BLACK FRIDAY BLITZ on now! Save 10% on $100, 15% on $150, 20% on $200


Marie had just spent a relaxing three weeks at her family’s cottage in Harrison Hot Springs, BC, so she didn’t understand why just a few days after returning home she felt so drained. She thought she caught the flu from a co-worker because she felt a bit headache-y and had muscle aches. After another few days of feeling unwell, and having a slight fever, she went to her doctor. She didn’t want to give the virus to her young son.
After she told her family physician where she’d been vacationing, he asked, “Did you get any odd bug bites?” Marie couldn’t remember anything out of the ordinary; she was susceptible to mosquito bites. When her doctor mentioned Lyme disease, an inflammatory infection that spreads to humans through ticks, she said she often checks her son for ticks while at the cottage, but had never noticed one on herself. He told her to get a diagnosis for the disease, just in case.
Marie’s blood sample came back positive. She had Lyme disease.
She panicked. How long ago had she been bitten? Researching it on the internet, Marie saw the list of symptoms included headache, fever and muscle aches. She learned that Lyme disease is most treatable in the first stage, within days after getting bitten, but she had no idea how long it had been.
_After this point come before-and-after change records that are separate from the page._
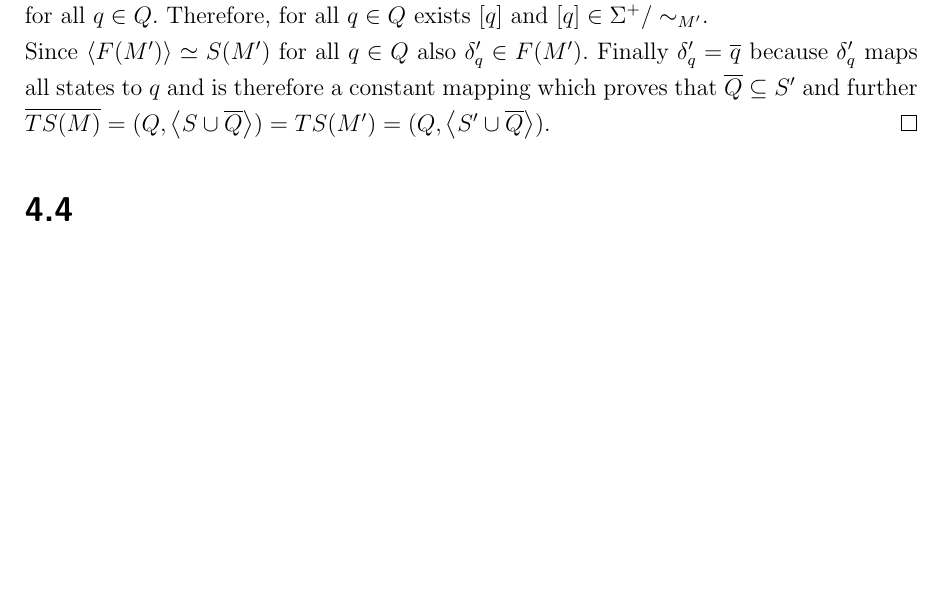
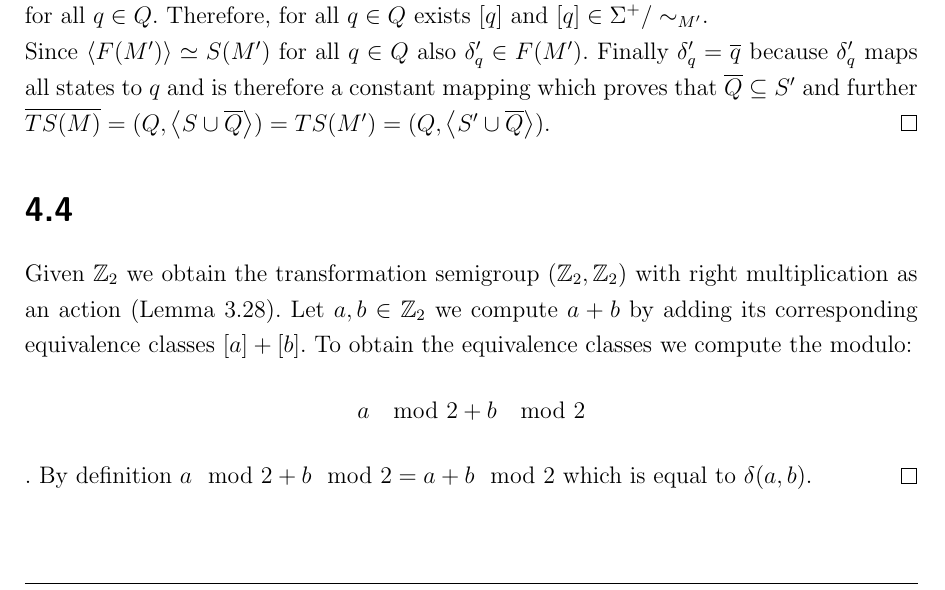
Before and after one commit to aeropagz/aat, a LaTeX document (04.tex): part of page 2 of 2 before the commit and part of page 2 of 3 after it, cut so that both start at the same text, the shorter picture padded with empty space. Compiled offline with pdfLaTeX.

Commit message:
added 4.3

```diff
--- a/04.tex
+++ b/04.tex
@@ -92,6 +92,12 @@ Since $\lsk F(M') \rsk \simeq S(M')$ for all $q \in Q$ also $\delta'_q \in F(M')
 Finally $\delta'_q = \overline{q}$ because $\delta'_q$ maps all states to $q$ and is therefore a constant mapping which proves that $\overline{Q} \subseteq S'$ and further $\overline{TS(M)}=(Q,\lsk S \cup \overline{Q} \rsk)=TS(M')=(Q,\lsk S' \cup \overline{Q} \rsk)$.
 \qed
 \section{}
+Given $\mathbb{Z}_2$ we obtain the transformation semigroup $(\mathbb{Z}_2,\mathbb{Z}_2)$ with right multiplication as an action (Lemma 3.28).
+Let $a,b \in \mathbb{Z}_2$ we compute $a+b$ by adding its corresponding equivalence classes $[a] + [b]$.
+To obtain the equivalence classes we compute the modulo:
+$$a\mod2 + b \mod2$$.
+By definition $a \mod2 + b \mod2 = a + b \mod2$ which is equal to $\delta(a,b)$.
+\qed
 \section{}
 To prove that every group acts on itself we need show compatibility and faithfulness for a function $f: G \times G \rightarrow G; (g,g') \mapsto g'g$ with G being a group.
 Compatibility follows  due to groups being associative.
```
Also changed, not shown: 04.pdf.
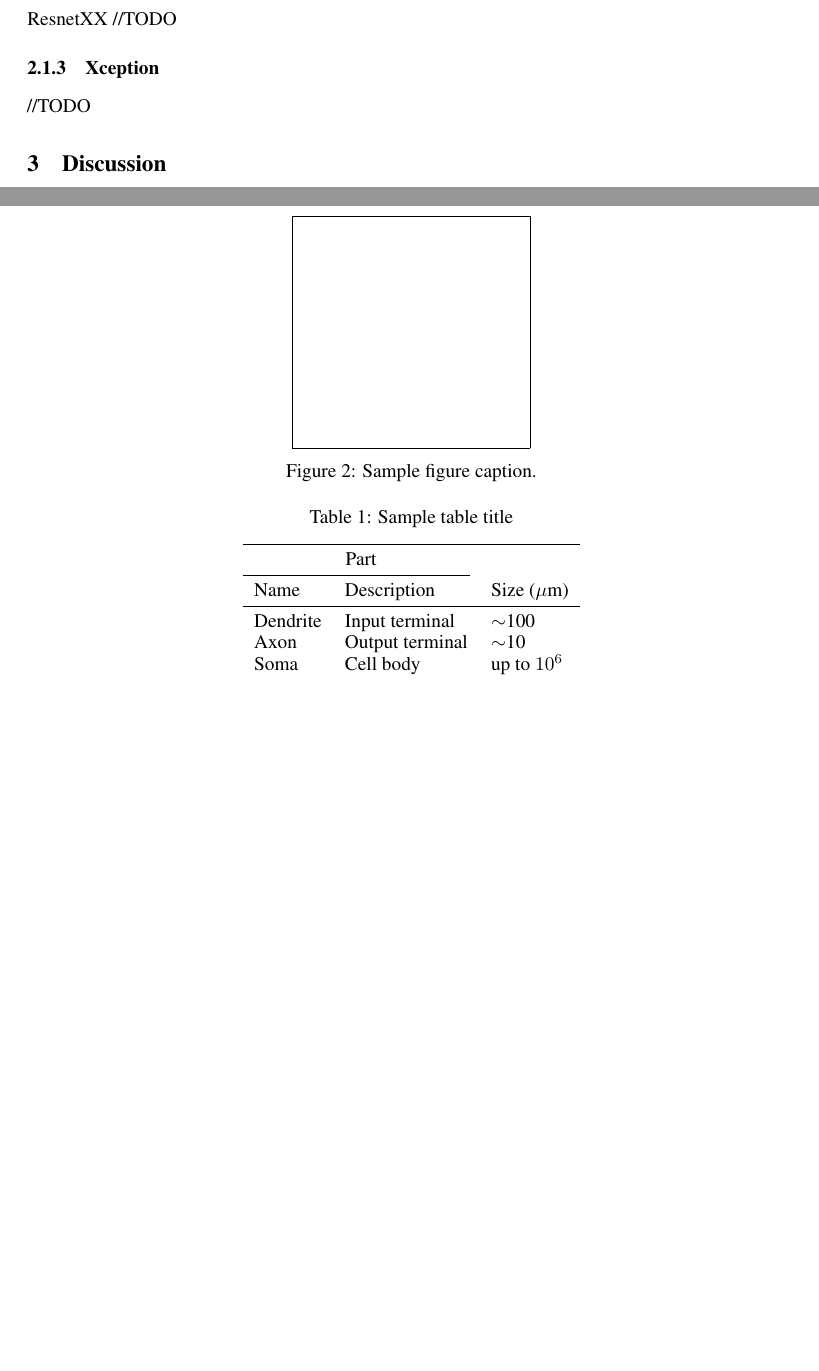
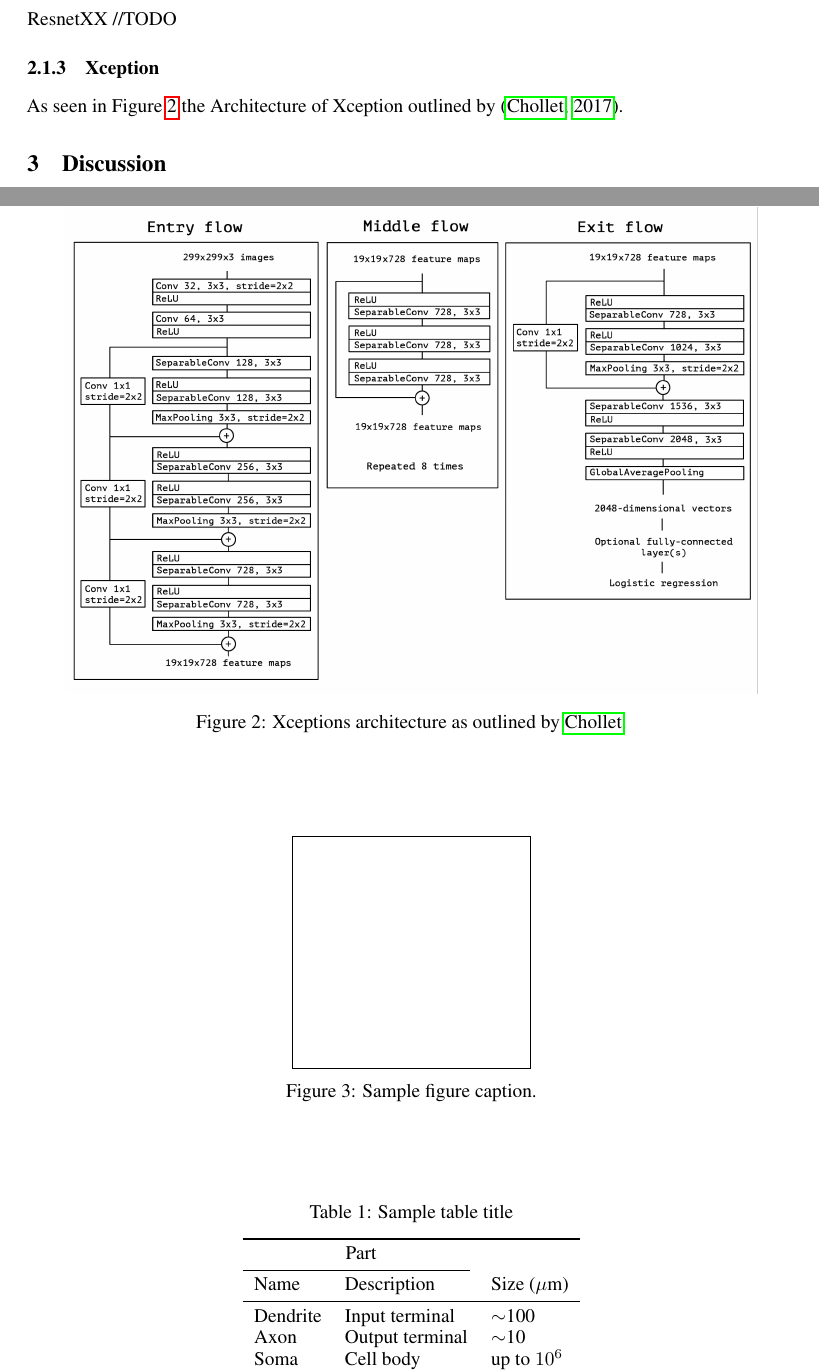
Before and after one commit to git2andi/xAI_Proj, a LaTeX paper (Final_Report/ofu_xai_2022.tex, which reads Final_Report/chapter/xception.tex): two parts of pages 2 and 3 of 4, joined at a grey line, cut so that both start at the same text, the shorter picture padded with empty space. Compiled offline with pdfLaTeX.

Commit message:
init xception

```diff
--- a/Final_Report/chapter/xception.tex
+++ b/Final_Report/chapter/xception.tex
@@ -1,3 +1,11 @@
 \subsubsection{Xception}\label{xception}
 
-//TODO
+
+As seen in Figure~\ref{fig:xceptionArchitecture} the Architecture of Xception outlined by \citep{chollet2017xception}.
+
+
+\begin{figure}
+    \centering
+    \includegraphics[width=0.9\textwidth]{figures/xception_architecture.png}
+    \caption{Xceptions architecture as outlined by \citeauthor{chollet2017xception}.}\label{fig:xceptionArchitecture}
+\end{figure}
```
Also changed, not shown: Final_Report/bibliography.bib (+9 -7 lines), Final_Report/figures/xception_architecture.png (added), Final_Report/ofu_xai_2022.bbl, Final_Report/ofu_xai_2022.pdf, 6 other files.
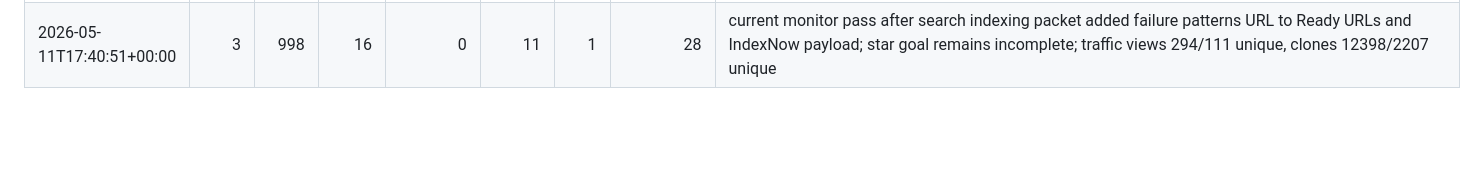
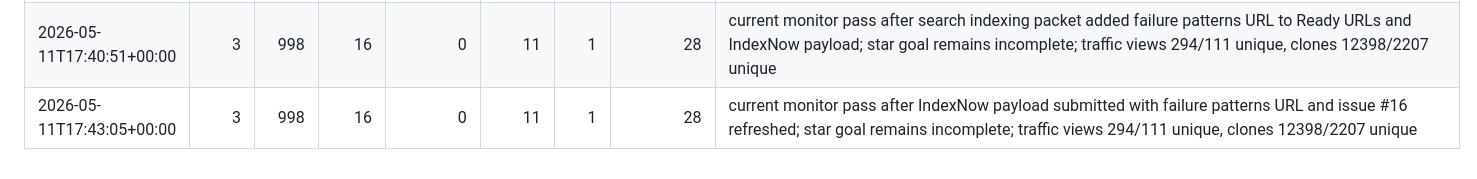
Before and after one commit to looooown2006/browsertrace, a Markdown page: docs/launch/metrics-log.md, the part around the change. GitHub-like rendering; blank space fills up the shorter version.

Commit message:
docs: record IndexNow refresh

```diff
--- a/docs/launch/metrics-log.md
+++ b/docs/launch/metrics-log.md
@@ -892,3 +892,4 @@ uv run --python 3.11 python scripts/launch_metrics.py --json
 | 2026-05-11T17:35:41+00:00 | 3 | 998 | 16 | 0 | 11 | 1 | 28 | current monitor pass after launch monitoring runbook added for repo metrics, external PRs, internal PRs, notifications, and community discussions; star goal remains incomplete; traffic views 294/111 unique, clones 12398/2207 unique |
 | 2026-05-11T17:37:52+00:00 | 3 | 998 | 16 | 0 | 11 | 1 | 28 | current monitor pass after owner action issues #9 and #10 were refreshed with social, email, HN/Product Hunt packets; star goal remains incomplete; traffic views 294/111 unique, clones 12398/2207 unique |
 | 2026-05-11T17:40:51+00:00 | 3 | 998 | 16 | 0 | 11 | 1 | 28 | current monitor pass after search indexing packet added failure patterns URL to Ready URLs and IndexNow payload; star goal remains incomplete; traffic views 294/111 unique, clones 12398/2207 unique |
+| 2026-05-11T17:43:05+00:00 | 3 | 998 | 16 | 0 | 11 | 1 | 28 | current monitor pass after IndexNow payload submitted with failure patterns URL and issue #16 refreshed; star goal remains incomplete; traffic views 294/111 unique, clones 12398/2207 unique |
```
Also changed, not shown: LAUNCH.md (+1 -1 lines).
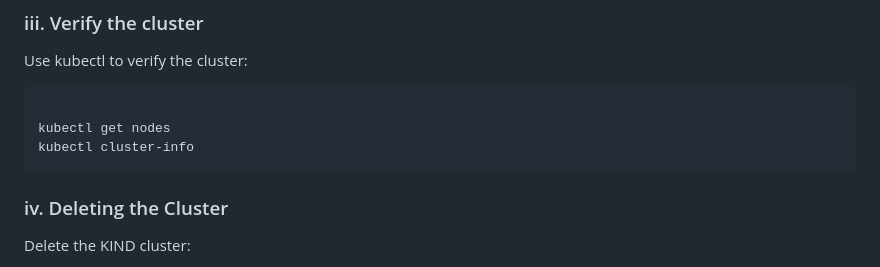
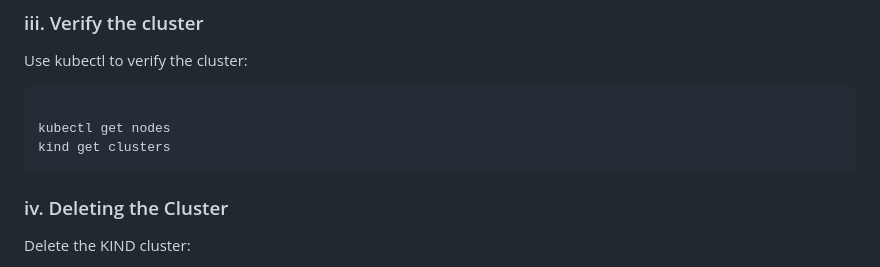
Before and after one commit to tushar-bisht-13/k8s-local-ingress-hpa-demo, a Markdown page: README.md, the part around the change. Drawn GitHub-style.

````diff
--- a/README.md
+++ b/README.md
@@ -66,7 +66,7 @@ Use kubectl to verify the cluster:
 ```bash
 
 kubectl get nodes
-kubectl cluster-info
+kind get clusters
 ```
 
 ### iv. Deleting the Cluster
````
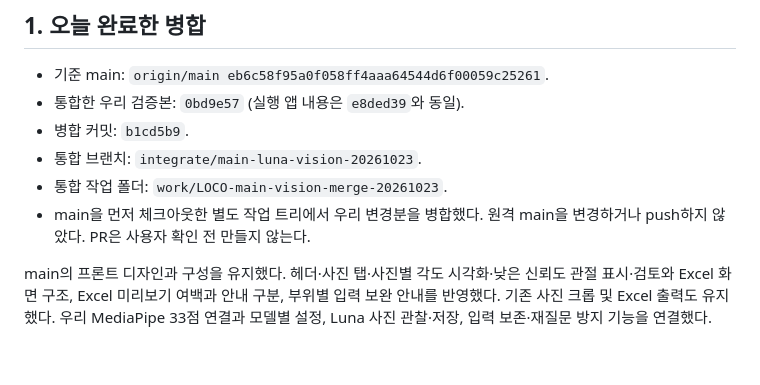
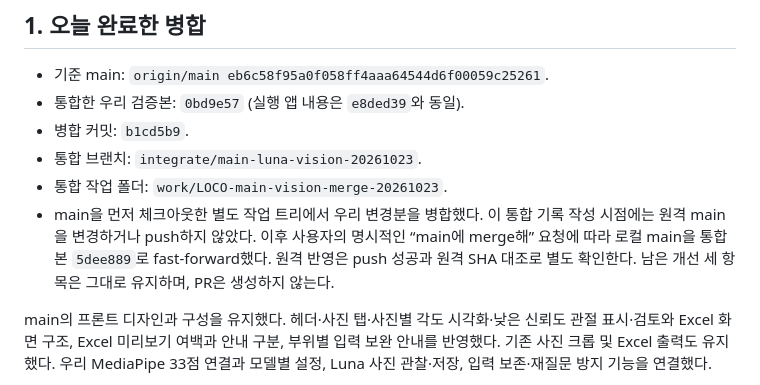
Before and after one commit to LOCO-KOREA/LOCO, a Markdown page: docs/remaining-improvements-20261023.md, the part around the change. Rendered like a GitHub page; blank space fills up the shorter version.

Commit message:
Record requested main integration while retaining pending improvements

```diff
--- a/docs/remaining-improvements-20261023.md
+++ b/docs/remaining-improvements-20261023.md
@@ -11,7 +11,7 @@
 - 병합 커밋: `b1cd5b9`.
 - 통합 브랜치: `integrate/main-luna-vision-20261023`.
 - 통합 작업 폴더: `work/LOCO-main-vision-merge-20261023`.
-- main을 먼저 체크아웃한 별도 작업 트리에서 우리 변경분을 병합했다. 원격 main을 변경하거나 push하지 않았다. PR은 사용자 확인 전 만들지 않는다.
+- main을 먼저 체크아웃한 별도 작업 트리에서 우리 변경분을 병합했다. 이 통합 기록 작성 시점에는 원격 main을 변경하거나 push하지 않았다. 이후 사용자의 명시적인 “main에 merge해” 요청에 따라 로컬 main을 통합본 `5dee889`로 fast-forward했다. 원격 반영은 push 성공과 원격 SHA 대조로 별도 확인한다. 남은 개선 세 항목은 그대로 유지하며, PR은 생성하지 않는다.
 
 main의 프론트 디자인과 구성을 유지했다. 헤더·사진 탭·사진별 각도 시각화·낮은 신뢰도 관절 표시·검토와 Excel 화면 구조, Excel 미리보기 여백과 안내 구분, 부위별 입력 보완 안내를 반영했다. 기존 사진 크롭 및 Excel 출력도 유지했다. 우리 MediaPipe 33점 연결과 모델별 설정, Luna 사진 관찰·저장, 입력 보존·재질문 방지 기능을 연결했다.
 
```
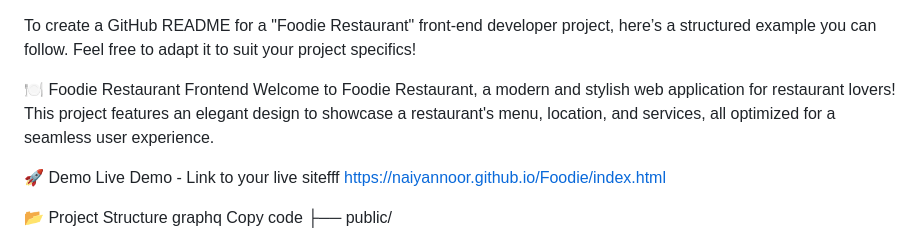
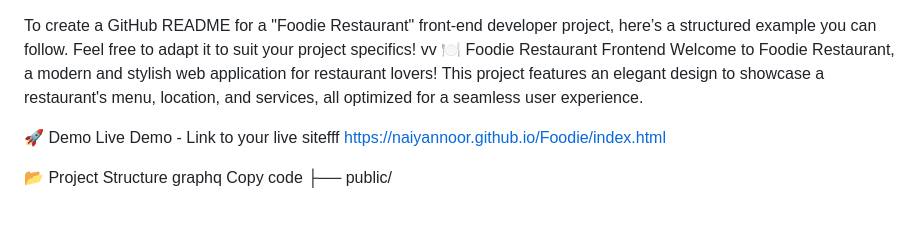
Before and after one commit to NaiyanNoor/Foodie, a Markdown page: README.md, the part around the change. Drawn GitHub-style; blank space fills up the shorter version.

```diff
--- a/README.md
+++ b/README.md
@@ -1,6 +1,6 @@
 
 To create a GitHub README for a "Foodie Restaurant" front-end developer project, here’s a structured example you can follow. Feel free to adapt it to suit your project specifics!
-
+vv
 🍽️ Foodie Restaurant Frontend
 Welcome to Foodie Restaurant, a modern and stylish web application for restaurant lovers! This project features an elegant design to showcase a restaurant's menu, location, and services, all optimized for a seamless user experience.
 
```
Two weeks later, although she was taking the prescribed Macrolide antibiotics, she felt even more fatigue and headaches.
Marie calmed herself after hearing that there are many strains of the bacteria that cause Lyme disease, and some are more poisonous than others. She made the decision to trust that she had a less virulent type, and that it would heal without causing worse symptoms (if it spreads to other areas of the body) or become chronic. After two more weeks had passed, she had finished the first round of antibiotics and was prescribed a second round. She got time off work to take care of herself, and also started using natural antibacterial oils. She read, for example, that vetiver essential oil had been studied to be effective to stop the spread of Lyme disease in the body.
It took another few weeks for Marie to feel completely back to her healthy, energetic self again, but she knew she had caught it in time. Two years later, no symptoms have returned. However, while at the cottage, she now definitely takes steps to avoid another bite!
Tick & Lyme Tips
  • Lyme disease has become far more common in BC.
  • It is caused by borrelia bacteria that ticks get after biting infected mice, squirrels and deer, and then passing it to humans.
  • Marie had probably been bitten by a “black-legged” ixodes tick (also called a deer tick), the most common Lyme-carrier.
  • Prepare & educate: When walking in the woods or grassy meadow, cover your legs, head and arms and use insect repellent. Afterward, check yourself for ticks and bites — educate yourself to know what you’re looking for.
  • Lyme disease can remain dormant for weeks, months or even years if the tick bite is not noticed so be sure to catch it early. 
When symptoms develop later on, they can be severe and may need aggressive treatment: intravenous antibiotics, pulse therapy, anti-inflammatories

Leave a comment

Please note, comments must be approved before they are published